Try it:
Go through the data and report how many lines include the word "runs", giving only the number.

Exercise data:

────────

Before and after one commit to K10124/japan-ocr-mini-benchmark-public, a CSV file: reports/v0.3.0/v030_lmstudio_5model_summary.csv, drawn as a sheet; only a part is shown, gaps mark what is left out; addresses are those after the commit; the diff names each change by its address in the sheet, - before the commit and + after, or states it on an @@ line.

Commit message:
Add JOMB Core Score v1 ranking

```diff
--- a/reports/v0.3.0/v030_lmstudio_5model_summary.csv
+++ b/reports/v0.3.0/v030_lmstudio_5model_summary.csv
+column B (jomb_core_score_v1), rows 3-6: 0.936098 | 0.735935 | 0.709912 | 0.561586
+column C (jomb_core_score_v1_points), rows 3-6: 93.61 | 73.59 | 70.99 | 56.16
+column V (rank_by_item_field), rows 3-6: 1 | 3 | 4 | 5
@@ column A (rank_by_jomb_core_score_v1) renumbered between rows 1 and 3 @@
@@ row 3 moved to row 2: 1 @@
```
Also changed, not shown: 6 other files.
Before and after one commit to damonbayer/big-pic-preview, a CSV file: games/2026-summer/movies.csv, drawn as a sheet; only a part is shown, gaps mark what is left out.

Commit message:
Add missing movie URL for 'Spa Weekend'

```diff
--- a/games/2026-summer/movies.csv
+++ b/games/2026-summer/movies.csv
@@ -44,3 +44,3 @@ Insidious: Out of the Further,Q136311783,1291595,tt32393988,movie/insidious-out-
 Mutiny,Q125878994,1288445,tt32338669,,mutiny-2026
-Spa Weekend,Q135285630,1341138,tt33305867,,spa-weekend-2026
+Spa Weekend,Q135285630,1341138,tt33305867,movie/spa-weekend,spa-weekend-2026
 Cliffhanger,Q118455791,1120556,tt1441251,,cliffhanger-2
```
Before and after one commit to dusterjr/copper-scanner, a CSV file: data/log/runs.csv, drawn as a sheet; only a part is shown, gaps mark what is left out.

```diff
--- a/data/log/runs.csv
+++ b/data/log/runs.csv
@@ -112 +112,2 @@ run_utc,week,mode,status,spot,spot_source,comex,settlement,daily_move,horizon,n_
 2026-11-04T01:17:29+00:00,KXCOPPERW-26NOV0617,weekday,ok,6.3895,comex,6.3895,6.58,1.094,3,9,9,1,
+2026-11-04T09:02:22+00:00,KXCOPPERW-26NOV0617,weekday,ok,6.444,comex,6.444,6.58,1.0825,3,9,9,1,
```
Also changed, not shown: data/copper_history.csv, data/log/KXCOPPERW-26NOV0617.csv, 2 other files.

────────

Response to the exercise:
3